**Instructions to follow**
Within the listing below, how many lines contain the word "Reactions"? Answer with the number only.

== Segment start ==

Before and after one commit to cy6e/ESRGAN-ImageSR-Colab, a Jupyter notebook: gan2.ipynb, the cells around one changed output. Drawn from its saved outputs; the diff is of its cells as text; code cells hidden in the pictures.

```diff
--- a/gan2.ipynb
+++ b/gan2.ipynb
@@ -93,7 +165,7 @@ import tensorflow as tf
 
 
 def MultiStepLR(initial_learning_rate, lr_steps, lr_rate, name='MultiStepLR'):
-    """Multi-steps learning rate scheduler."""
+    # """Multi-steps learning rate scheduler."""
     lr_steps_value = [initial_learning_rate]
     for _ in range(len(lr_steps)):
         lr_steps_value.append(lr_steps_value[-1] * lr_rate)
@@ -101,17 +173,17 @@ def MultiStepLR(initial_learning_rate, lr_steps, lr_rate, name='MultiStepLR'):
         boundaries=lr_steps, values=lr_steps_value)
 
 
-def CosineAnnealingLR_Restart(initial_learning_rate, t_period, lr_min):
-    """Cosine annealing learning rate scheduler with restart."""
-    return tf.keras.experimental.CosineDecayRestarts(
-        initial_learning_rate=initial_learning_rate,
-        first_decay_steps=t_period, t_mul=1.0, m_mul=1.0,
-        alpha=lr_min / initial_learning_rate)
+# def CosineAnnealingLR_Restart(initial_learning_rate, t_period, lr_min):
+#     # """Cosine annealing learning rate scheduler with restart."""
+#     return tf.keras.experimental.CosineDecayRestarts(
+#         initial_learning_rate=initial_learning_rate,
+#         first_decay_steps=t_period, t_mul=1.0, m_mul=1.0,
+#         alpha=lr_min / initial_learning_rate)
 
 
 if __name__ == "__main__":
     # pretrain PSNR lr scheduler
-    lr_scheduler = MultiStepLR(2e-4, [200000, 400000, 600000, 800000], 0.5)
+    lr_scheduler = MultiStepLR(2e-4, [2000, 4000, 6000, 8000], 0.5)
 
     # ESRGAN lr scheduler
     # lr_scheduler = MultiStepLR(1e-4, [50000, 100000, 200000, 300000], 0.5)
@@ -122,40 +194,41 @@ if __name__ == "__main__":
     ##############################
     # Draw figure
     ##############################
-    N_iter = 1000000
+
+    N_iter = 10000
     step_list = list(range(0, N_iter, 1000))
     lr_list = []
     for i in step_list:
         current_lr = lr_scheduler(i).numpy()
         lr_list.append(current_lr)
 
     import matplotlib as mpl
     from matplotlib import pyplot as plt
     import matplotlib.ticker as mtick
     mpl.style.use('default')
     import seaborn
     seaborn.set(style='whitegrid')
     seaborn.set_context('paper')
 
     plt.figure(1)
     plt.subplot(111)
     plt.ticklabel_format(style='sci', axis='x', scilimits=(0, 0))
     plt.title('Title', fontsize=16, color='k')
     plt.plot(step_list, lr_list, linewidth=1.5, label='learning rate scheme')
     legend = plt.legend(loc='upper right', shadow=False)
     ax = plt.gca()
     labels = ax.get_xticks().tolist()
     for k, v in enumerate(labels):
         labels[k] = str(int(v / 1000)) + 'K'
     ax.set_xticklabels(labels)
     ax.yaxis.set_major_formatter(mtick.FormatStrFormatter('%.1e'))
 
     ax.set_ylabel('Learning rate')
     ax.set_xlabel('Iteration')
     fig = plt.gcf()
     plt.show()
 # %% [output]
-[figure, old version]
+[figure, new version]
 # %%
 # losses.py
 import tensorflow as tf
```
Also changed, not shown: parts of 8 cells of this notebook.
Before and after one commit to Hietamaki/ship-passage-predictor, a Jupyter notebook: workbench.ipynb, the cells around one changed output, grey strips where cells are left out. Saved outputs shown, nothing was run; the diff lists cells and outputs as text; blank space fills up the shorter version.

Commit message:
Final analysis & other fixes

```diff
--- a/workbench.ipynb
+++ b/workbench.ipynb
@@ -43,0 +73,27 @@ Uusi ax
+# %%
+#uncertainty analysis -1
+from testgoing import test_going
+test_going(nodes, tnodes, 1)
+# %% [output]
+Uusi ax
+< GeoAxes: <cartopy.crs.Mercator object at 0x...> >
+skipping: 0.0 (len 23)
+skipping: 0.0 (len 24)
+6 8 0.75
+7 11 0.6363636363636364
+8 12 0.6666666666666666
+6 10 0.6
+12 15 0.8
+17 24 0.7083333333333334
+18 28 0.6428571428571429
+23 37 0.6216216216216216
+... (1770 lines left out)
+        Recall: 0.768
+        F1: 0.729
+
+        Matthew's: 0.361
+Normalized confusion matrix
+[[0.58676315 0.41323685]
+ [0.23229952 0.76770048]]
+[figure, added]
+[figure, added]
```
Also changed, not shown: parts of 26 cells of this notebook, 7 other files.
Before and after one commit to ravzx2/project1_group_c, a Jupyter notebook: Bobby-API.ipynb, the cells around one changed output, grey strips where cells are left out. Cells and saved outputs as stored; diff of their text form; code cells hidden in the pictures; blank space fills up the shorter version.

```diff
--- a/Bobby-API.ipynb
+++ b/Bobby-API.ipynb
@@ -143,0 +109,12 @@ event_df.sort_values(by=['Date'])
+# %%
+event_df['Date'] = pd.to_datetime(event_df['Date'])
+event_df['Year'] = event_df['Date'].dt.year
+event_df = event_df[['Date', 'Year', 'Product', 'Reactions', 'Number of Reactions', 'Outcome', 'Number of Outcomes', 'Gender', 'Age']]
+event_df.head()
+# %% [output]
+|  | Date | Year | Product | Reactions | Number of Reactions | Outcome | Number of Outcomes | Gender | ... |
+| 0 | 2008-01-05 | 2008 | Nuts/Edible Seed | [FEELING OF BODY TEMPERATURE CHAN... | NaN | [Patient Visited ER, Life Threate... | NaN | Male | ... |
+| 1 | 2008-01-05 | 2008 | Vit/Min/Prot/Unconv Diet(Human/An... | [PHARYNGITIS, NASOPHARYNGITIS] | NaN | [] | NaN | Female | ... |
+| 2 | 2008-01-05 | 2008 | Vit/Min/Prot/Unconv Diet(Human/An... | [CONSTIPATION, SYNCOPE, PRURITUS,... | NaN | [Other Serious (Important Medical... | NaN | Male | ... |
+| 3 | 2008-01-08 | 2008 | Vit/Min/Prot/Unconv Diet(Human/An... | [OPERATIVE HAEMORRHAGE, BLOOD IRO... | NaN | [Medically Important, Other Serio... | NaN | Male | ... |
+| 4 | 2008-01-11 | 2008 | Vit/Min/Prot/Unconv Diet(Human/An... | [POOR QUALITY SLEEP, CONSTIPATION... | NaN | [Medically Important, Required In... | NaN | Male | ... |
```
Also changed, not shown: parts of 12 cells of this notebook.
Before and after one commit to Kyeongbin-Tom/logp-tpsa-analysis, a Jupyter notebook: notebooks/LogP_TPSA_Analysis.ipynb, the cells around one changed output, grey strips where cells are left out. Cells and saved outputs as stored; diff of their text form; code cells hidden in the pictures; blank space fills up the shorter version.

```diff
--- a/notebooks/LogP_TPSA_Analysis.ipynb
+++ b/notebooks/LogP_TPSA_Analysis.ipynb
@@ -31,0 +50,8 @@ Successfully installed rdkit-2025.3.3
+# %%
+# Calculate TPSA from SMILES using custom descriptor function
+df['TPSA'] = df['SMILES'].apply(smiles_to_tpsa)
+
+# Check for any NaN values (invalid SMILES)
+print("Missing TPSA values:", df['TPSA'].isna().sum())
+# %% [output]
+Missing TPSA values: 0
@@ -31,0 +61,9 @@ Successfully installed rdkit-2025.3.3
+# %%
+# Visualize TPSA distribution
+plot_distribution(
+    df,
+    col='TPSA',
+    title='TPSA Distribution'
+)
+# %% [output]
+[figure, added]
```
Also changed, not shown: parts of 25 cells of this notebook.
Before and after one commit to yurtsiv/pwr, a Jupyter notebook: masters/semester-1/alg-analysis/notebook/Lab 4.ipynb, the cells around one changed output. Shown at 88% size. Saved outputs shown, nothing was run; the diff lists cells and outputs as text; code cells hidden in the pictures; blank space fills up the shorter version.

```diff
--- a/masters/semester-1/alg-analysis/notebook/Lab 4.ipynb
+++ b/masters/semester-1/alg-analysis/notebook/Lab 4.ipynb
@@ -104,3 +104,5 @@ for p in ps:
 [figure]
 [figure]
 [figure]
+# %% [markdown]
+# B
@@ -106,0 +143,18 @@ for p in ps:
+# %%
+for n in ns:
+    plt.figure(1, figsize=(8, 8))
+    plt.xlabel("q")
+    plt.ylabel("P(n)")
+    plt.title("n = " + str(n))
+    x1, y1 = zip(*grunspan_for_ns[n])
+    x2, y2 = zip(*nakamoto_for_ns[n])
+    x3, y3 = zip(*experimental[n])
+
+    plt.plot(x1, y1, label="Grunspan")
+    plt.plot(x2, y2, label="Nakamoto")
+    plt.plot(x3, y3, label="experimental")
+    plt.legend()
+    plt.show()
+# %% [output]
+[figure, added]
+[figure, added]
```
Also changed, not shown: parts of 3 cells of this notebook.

== Segment end ==

**Answer for the task**
2